### Required action
Would you retype the records below exactly as they appear?
- Opening Delimiter -
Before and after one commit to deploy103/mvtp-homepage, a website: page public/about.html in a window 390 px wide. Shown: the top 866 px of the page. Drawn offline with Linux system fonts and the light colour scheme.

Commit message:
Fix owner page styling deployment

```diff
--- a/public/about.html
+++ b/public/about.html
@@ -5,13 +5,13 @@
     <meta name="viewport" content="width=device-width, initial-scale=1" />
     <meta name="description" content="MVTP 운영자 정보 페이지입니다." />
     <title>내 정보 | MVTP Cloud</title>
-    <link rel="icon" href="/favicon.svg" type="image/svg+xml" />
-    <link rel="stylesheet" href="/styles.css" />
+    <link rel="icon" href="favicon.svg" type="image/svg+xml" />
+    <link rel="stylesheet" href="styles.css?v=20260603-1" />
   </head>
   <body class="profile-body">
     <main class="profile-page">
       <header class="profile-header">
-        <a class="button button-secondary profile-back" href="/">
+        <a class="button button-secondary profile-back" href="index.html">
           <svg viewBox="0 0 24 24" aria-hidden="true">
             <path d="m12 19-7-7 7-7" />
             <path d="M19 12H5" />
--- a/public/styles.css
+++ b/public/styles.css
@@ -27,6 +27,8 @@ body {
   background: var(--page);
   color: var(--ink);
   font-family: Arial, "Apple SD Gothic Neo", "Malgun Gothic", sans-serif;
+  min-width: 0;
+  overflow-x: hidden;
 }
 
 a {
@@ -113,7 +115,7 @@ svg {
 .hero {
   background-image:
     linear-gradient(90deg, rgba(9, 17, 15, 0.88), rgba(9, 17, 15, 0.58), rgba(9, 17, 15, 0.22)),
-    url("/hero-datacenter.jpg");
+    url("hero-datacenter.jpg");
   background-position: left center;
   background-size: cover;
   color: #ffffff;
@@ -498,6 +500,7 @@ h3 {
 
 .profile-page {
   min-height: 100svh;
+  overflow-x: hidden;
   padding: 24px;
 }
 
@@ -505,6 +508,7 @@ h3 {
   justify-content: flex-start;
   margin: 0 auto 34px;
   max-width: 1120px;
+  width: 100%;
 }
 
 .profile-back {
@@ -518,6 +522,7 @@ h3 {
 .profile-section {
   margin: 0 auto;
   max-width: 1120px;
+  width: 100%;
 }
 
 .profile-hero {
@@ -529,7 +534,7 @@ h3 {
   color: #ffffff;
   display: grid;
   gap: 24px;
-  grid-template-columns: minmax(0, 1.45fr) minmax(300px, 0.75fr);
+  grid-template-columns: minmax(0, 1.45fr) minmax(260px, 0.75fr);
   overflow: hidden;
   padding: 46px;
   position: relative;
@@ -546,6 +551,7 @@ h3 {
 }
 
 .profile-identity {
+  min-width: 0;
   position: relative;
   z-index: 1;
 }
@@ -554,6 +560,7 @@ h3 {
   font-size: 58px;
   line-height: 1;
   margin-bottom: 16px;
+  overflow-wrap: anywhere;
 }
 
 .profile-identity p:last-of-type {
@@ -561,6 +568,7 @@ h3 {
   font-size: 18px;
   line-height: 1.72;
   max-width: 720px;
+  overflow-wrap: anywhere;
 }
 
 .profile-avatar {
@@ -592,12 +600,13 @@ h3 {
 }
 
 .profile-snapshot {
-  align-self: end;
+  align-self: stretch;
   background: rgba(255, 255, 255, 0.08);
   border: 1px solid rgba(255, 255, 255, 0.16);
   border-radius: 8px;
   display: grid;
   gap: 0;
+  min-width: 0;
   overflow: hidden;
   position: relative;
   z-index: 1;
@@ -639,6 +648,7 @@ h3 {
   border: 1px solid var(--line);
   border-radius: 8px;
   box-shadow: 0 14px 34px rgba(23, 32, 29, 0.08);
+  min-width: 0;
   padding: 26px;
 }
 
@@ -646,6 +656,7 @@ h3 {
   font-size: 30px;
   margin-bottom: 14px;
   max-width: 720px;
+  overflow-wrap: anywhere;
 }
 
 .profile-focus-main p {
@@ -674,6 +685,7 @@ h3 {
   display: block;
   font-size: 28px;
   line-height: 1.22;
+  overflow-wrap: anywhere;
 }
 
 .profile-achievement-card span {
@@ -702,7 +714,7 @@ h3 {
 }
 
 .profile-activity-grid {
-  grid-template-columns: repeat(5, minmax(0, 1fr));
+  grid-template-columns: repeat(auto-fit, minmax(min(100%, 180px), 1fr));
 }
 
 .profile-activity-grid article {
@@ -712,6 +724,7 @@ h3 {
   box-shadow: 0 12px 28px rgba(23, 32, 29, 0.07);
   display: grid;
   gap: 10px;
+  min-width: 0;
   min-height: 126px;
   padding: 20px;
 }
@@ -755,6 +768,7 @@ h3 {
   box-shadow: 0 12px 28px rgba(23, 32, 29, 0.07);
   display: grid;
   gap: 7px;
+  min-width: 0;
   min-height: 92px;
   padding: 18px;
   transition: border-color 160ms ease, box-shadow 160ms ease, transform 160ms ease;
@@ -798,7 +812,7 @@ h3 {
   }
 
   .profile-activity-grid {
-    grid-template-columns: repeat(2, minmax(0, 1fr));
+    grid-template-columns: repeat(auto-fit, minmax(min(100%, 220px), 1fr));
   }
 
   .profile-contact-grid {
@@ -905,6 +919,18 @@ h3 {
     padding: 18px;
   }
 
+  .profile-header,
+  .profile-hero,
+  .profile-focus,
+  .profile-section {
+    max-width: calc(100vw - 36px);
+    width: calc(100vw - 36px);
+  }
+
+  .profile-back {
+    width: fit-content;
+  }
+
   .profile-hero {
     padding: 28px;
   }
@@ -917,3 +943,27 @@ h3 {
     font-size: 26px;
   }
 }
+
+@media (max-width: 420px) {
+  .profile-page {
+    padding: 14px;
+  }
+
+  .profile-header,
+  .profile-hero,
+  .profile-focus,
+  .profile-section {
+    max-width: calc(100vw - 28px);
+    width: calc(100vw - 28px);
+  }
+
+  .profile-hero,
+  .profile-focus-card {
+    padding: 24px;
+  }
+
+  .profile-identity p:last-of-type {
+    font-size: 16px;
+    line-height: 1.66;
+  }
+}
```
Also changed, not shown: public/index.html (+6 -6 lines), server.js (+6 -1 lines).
- Closing Delimiter -
### Solution to the problem
Before and after one commit to deploy103/mvtp-homepage, a website: page public/about.html in a window 390 px wide. Shown: the top 866 px of the page. Drawn offline with Linux system fonts and the light colour scheme.

Commit message:
Fix owner page styling deployment

```diff
--- a/public/about.html
+++ b/public/about.html
@@ -5,13 +5,13 @@
     <meta name="viewport" content="width=device-width, initial-scale=1" />
     <meta name="description" content="MVTP 운영자 정보 페이지입니다." />
     <title>내 정보 | MVTP Cloud</title>
-    <link rel="icon" href="/favicon.svg" type="image/svg+xml" />
-    <link rel="stylesheet" href="/styles.css" />
+    <link rel="icon" href="favicon.svg" type="image/svg+xml" />
+    <link rel="stylesheet" href="styles.css?v=20260603-1" />
   </head>
   <body class="profile-body">
     <main class="profile-page">
       <header class="profile-header">
-        <a class="button button-secondary profile-back" href="/">
+        <a class="button button-secondary profile-back" href="index.html">
           <svg viewBox="0 0 24 24" aria-hidden="true">
             <path d="m12 19-7-7 7-7" />
             <path d="M19 12H5" />
--- a/public/styles.css
+++ b/public/styles.css
@@ -27,6 +27,8 @@ body {
   background: var(--page);
   color: var(--ink);
   font-family: Arial, "Apple SD Gothic Neo", "Malgun Gothic", sans-serif;
+  min-width: 0;
+  overflow-x: hidden;
 }
 
 a {
@@ -113,7 +115,7 @@ svg {
 .hero {
   background-image:
     linear-gradient(90deg, rgba(9, 17, 15, 0.88), rgba(9, 17, 15, 0.58), rgba(9, 17, 15, 0.22)),
-    url("/hero-datacenter.jpg");
+    url("hero-datacenter.jpg");
   background-position: left center;
   background-size: cover;
   color: #ffffff;
@@ -498,6 +500,7 @@ h3 {
 
 .profile-page {
   min-height: 100svh;
+  overflow-x: hidden;
   padding: 24px;
 }
 
@@ -505,6 +508,7 @@ h3 {
   justify-content: flex-start;
   margin: 0 auto 34px;
   max-width: 1120px;
+  width: 100%;
 }
 
 .profile-back {
@@ -518,6 +522,7 @@ h3 {
 .profile-section {
   margin: 0 auto;
   max-width: 1120px;
+  width: 100%;
 }
 
 .profile-hero {
@@ -529,7 +534,7 @@ h3 {
   color: #ffffff;
   display: grid;
   gap: 24px;
-  grid-template-columns: minmax(0, 1.45fr) minmax(300px, 0.75fr);
+  grid-template-columns: minmax(0, 1.45fr) minmax(260px, 0.75fr);
   overflow: hidden;
   padding: 46px;
   position: relative;
@@ -546,6 +551,7 @@ h3 {
 }
 
 .profile-identity {
+  min-width: 0;
   position: relative;
   z-index: 1;
 }
@@ -554,6 +560,7 @@ h3 {
   font-size: 58px;
   line-height: 1;
   margin-bottom: 16px;
+  overflow-wrap: anywhere;
 }
 
 .profile-identity p:last-of-type {
@@ -561,6 +568,7 @@ h3 {
   font-size: 18px;
   line-height: 1.72;
   max-width: 720px;
+  overflow-wrap: anywhere;
 }
 
 .profile-avatar {
@@ -592,12 +600,13 @@ h3 {
 }
 
 .profile-snapshot {
-  align-self: end;
+  align-self: stretch;
   background: rgba(255, 255, 255, 0.08);
   border: 1px solid rgba(255, 255, 255, 0.16);
   border-radius: 8px;
   display: grid;
   gap: 0;
+  min-width: 0;
   overflow: hidden;
   position: relative;
   z-index: 1;
@@ -639,6 +648,7 @@ h3 {
   border: 1px solid var(--line);
   border-radius: 8px;
   box-shadow: 0 14px 34px rgba(23, 32, 29, 0.08);
+  min-width: 0;
   padding: 26px;
 }
 
@@ -646,6 +656,7 @@ h3 {
   font-size: 30px;
   margin-bottom: 14px;
   max-width: 720px;
+  overflow-wrap: anywhere;
 }
 
 .profile-focus-main p {
@@ -674,6 +685,7 @@ h3 {
   display: block;
   font-size: 28px;
   line-height: 1.22;
+  overflow-wrap: anywhere;
 }
 
 .profile-achievement-card span {
@@ -702,7 +714,7 @@ h3 {
 }
 
 .profile-activity-grid {
-  grid-template-columns: repeat(5, minmax(0, 1fr));
+  grid-template-columns: repeat(auto-fit, minmax(min(100%, 180px), 1fr));
 }
 
 .profile-activity-grid article {
@@ -712,6 +724,7 @@ h3 {
   box-shadow: 0 12px 28px rgba(23, 32, 29, 0.07);
   display: grid;
   gap: 10px;
+  min-width: 0;
   min-height: 126px;
   padding: 20px;
 }
@@ -755,6 +768,7 @@ h3 {
   box-shadow: 0 12px 28px rgba(23, 32, 29, 0.07);
   display: grid;
   gap: 7px;
+  min-width: 0;
   min-height: 92px;
   padding: 18px;
   transition: border-color 160ms ease, box-shadow 160ms ease, transform 160ms ease;
@@ -798,7 +812,7 @@ h3 {
   }
 
   .profile-activity-grid {
-    grid-template-columns: repeat(2, minmax(0, 1fr));
+    grid-template-columns: repeat(auto-fit, minmax(min(100%, 220px), 1fr));
   }
 
   .profile-contact-grid {
@@ -905,6 +919,18 @@ h3 {
     padding: 18px;
   }
 
+  .profile-header,
+  .profile-hero,
+  .profile-focus,
+  .profile-section {
+    max-width: calc(100vw - 36px);
+    width: calc(100vw - 36px);
+  }
+
+  .profile-back {
+    width: fit-content;
+  }
+
   .profile-hero {
     padding: 28px;
   }
@@ -917,3 +943,27 @@ h3 {
     font-size: 26px;
   }
 }
+
+@media (max-width: 420px) {
+  .profile-page {
+    padding: 14px;
+  }
+
+  .profile-header,
+  .profile-hero,
+  .profile-focus,
+  .profile-section {
+    max-width: calc(100vw - 28px);
+    width: calc(100vw - 28px);
+  }
+
+  .profile-hero,
+  .profile-focus-card {
+    padding: 24px;
+  }
+
+  .profile-identity p:last-of-type {
+    font-size: 16px;
+    line-height: 1.66;
+  }
+}
```
Also changed, not shown: public/index.html (+6 -6 lines), server.js (+6 -1 lines).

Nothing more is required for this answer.